*TASK DIRECTIONS:* Where a line below holds the string "shuffle", count it; then give the total without any other words.

*STUDY MATERIAL:*

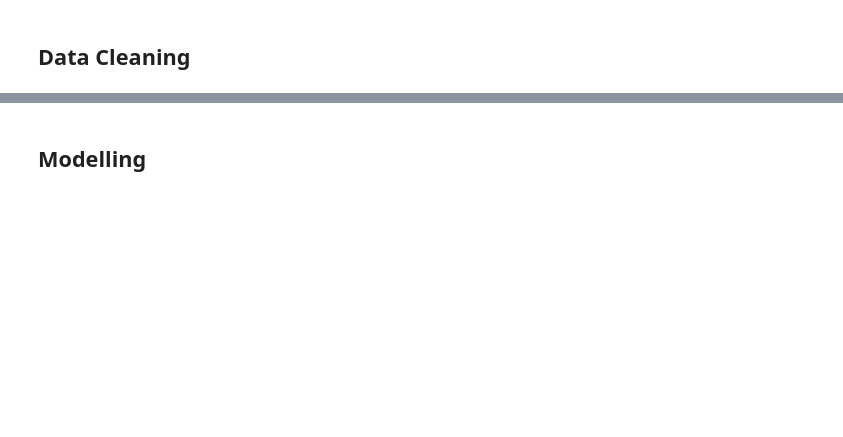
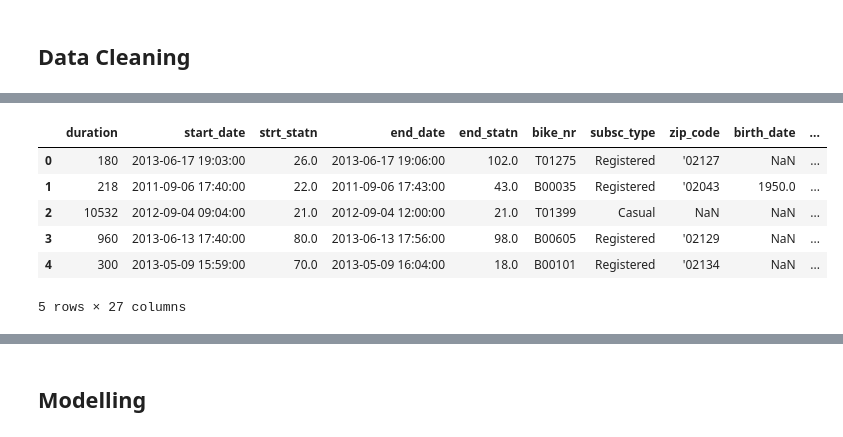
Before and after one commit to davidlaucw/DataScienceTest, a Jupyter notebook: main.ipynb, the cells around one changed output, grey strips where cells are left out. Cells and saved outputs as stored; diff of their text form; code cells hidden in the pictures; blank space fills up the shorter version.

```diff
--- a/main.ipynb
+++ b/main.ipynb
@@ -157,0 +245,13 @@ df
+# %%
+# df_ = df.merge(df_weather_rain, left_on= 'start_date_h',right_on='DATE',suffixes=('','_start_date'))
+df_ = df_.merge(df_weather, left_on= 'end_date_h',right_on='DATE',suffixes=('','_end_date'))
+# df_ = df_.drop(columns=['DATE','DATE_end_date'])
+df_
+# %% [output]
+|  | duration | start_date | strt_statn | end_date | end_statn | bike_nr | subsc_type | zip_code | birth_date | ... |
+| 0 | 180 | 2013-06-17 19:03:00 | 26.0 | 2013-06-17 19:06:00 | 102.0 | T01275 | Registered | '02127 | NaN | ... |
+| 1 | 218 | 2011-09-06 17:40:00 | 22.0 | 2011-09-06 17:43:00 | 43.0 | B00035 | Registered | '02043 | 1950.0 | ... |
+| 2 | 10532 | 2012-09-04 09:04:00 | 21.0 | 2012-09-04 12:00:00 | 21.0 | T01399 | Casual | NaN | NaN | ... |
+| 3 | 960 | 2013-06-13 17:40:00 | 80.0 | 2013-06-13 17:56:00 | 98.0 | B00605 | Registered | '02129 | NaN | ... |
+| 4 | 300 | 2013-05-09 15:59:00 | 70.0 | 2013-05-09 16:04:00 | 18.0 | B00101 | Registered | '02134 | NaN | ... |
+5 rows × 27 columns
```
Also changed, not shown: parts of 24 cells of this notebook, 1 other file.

==

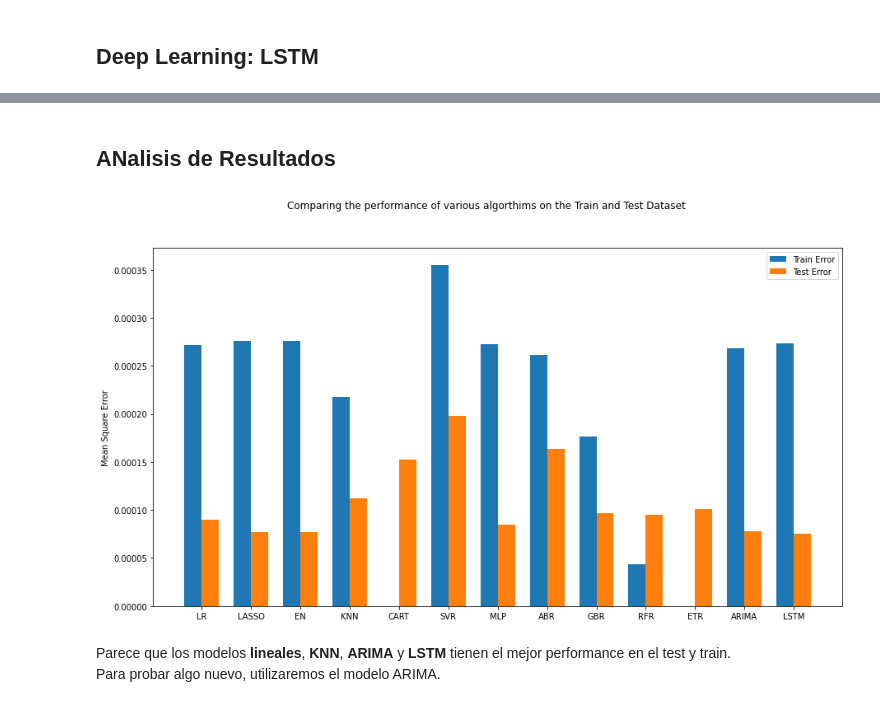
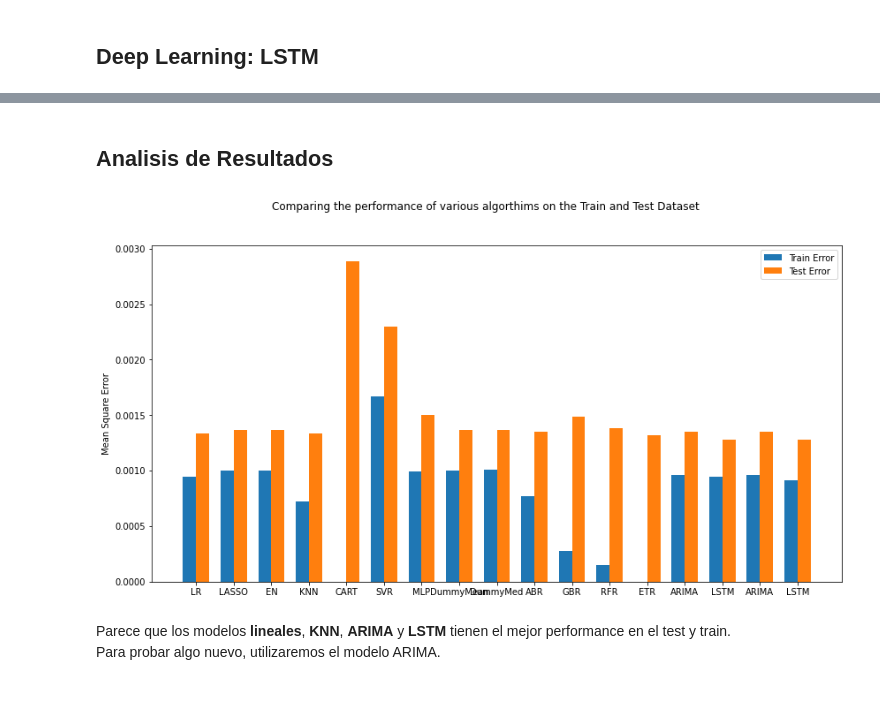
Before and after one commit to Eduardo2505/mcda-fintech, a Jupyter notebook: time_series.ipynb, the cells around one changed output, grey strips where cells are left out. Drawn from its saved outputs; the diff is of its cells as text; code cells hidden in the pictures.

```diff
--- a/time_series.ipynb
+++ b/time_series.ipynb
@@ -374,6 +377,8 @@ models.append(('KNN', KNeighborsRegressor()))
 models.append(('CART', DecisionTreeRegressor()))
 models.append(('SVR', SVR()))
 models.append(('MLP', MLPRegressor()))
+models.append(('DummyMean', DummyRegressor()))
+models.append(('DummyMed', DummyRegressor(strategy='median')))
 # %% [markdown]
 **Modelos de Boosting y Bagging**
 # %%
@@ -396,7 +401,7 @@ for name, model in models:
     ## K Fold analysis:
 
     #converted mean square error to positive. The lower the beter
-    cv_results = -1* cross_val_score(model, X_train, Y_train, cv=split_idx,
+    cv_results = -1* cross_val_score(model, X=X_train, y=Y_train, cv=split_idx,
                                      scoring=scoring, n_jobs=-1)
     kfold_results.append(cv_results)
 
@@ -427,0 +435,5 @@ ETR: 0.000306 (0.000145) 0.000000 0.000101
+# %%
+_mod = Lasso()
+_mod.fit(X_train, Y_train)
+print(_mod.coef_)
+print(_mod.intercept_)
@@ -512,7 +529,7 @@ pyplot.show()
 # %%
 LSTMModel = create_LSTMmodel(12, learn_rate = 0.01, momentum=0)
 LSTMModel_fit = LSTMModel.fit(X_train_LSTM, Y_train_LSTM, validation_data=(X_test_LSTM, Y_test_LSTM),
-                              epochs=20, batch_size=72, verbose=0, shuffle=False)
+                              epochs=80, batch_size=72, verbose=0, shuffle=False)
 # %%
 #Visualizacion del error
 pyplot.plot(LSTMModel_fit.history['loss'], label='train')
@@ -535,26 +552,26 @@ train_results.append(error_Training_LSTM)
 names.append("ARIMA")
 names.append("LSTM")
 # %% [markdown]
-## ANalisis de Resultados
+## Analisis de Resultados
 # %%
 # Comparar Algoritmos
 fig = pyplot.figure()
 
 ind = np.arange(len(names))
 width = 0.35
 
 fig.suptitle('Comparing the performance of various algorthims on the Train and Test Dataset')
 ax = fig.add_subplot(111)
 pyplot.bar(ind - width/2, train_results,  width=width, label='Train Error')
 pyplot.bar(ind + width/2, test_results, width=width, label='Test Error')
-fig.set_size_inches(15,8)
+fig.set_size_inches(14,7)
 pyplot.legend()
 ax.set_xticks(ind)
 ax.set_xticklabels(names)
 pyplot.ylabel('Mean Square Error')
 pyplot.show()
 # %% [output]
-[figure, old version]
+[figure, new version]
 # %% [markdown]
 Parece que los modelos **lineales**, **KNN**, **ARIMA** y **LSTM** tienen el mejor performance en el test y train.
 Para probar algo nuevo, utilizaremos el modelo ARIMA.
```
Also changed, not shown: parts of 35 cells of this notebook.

---

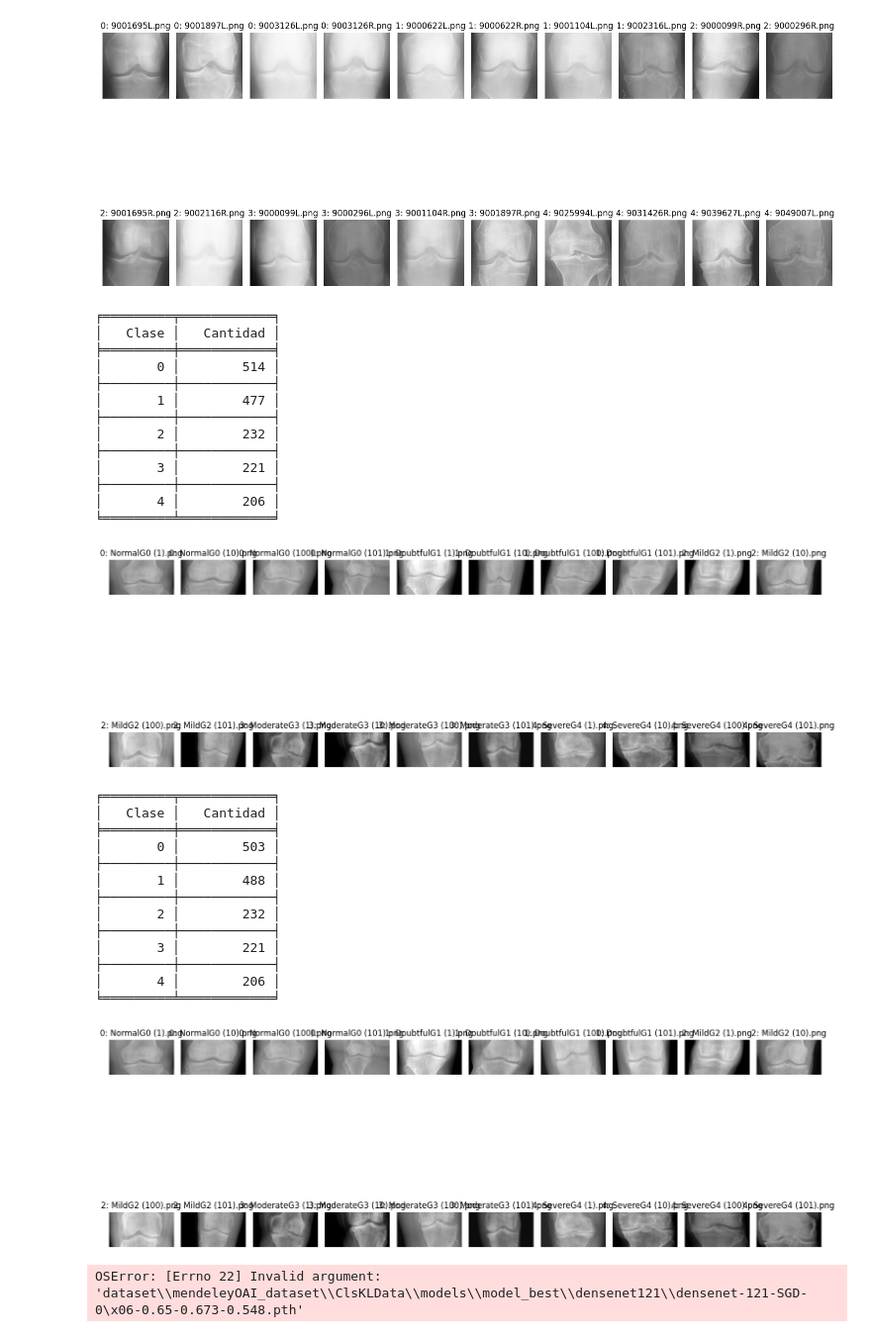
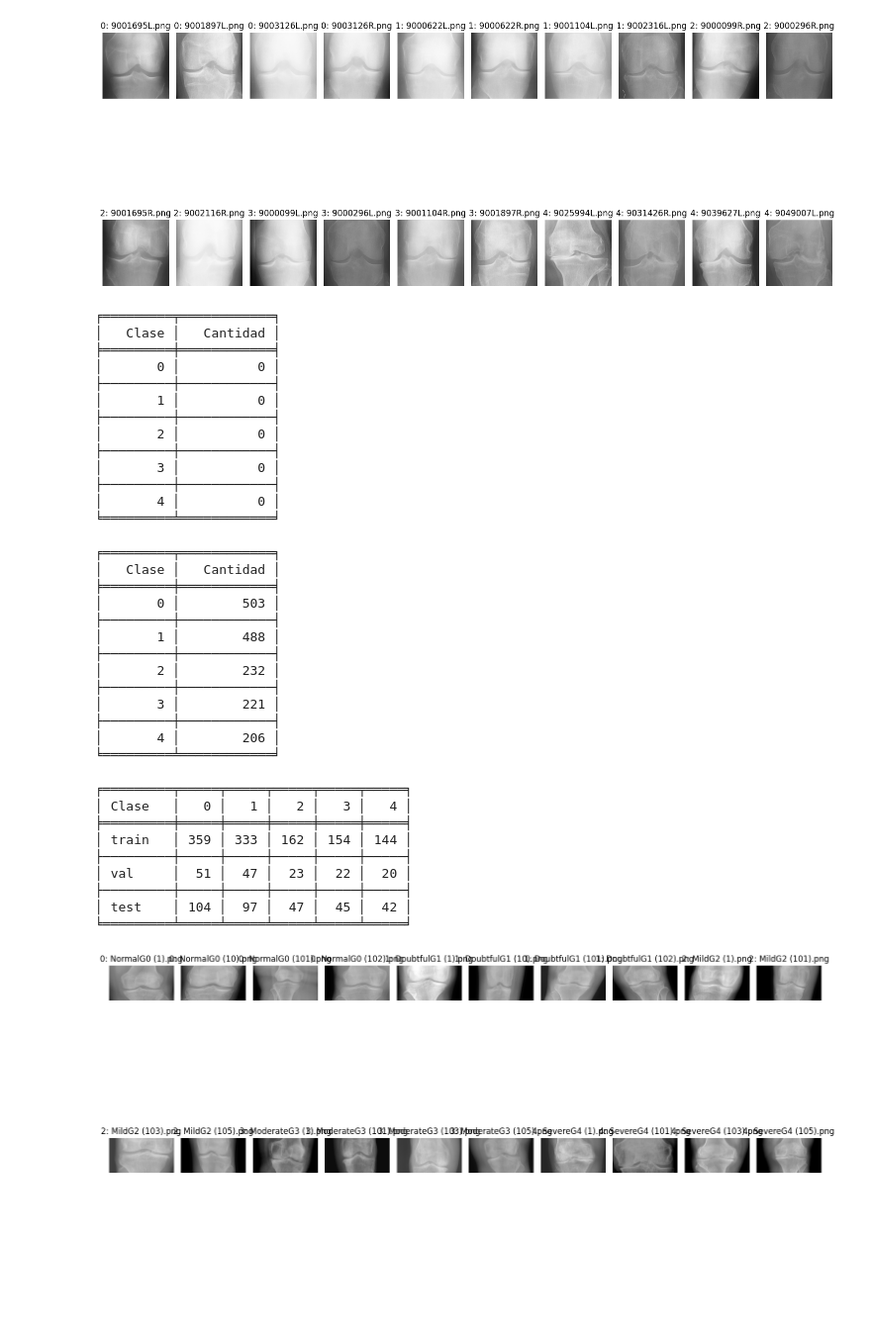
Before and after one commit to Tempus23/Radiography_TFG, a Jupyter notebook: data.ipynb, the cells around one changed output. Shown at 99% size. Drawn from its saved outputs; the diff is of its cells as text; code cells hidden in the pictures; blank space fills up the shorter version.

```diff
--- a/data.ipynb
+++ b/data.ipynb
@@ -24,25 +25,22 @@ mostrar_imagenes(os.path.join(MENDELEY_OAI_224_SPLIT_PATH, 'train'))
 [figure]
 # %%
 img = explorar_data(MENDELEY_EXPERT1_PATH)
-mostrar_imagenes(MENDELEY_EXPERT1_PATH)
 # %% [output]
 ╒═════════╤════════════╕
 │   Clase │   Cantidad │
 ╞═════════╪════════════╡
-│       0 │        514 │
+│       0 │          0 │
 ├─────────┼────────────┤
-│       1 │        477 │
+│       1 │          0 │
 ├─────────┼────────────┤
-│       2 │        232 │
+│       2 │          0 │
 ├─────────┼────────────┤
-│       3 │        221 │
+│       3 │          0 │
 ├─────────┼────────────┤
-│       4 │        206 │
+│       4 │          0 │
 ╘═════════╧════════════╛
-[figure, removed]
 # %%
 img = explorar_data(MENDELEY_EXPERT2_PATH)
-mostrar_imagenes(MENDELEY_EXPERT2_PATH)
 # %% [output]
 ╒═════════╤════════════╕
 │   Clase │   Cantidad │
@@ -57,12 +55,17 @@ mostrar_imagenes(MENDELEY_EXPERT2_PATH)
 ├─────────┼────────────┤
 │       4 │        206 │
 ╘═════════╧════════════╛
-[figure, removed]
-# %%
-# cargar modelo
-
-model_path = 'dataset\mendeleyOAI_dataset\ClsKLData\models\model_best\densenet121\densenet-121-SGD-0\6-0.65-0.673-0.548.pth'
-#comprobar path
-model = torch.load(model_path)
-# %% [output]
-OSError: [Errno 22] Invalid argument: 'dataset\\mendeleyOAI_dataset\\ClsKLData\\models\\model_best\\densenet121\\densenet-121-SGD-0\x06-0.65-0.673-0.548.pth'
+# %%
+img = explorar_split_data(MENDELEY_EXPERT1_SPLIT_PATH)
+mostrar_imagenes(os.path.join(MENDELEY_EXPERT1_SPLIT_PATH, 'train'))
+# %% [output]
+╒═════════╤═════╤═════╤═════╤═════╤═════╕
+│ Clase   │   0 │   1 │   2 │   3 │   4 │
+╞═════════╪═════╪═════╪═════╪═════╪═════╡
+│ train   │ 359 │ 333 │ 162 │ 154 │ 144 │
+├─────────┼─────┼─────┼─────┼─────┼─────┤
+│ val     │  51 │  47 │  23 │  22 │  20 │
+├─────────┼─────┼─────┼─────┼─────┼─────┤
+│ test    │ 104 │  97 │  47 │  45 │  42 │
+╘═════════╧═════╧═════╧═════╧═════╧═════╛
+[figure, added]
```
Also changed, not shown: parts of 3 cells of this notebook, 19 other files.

*RESPONSE TO THIS TASK:* 2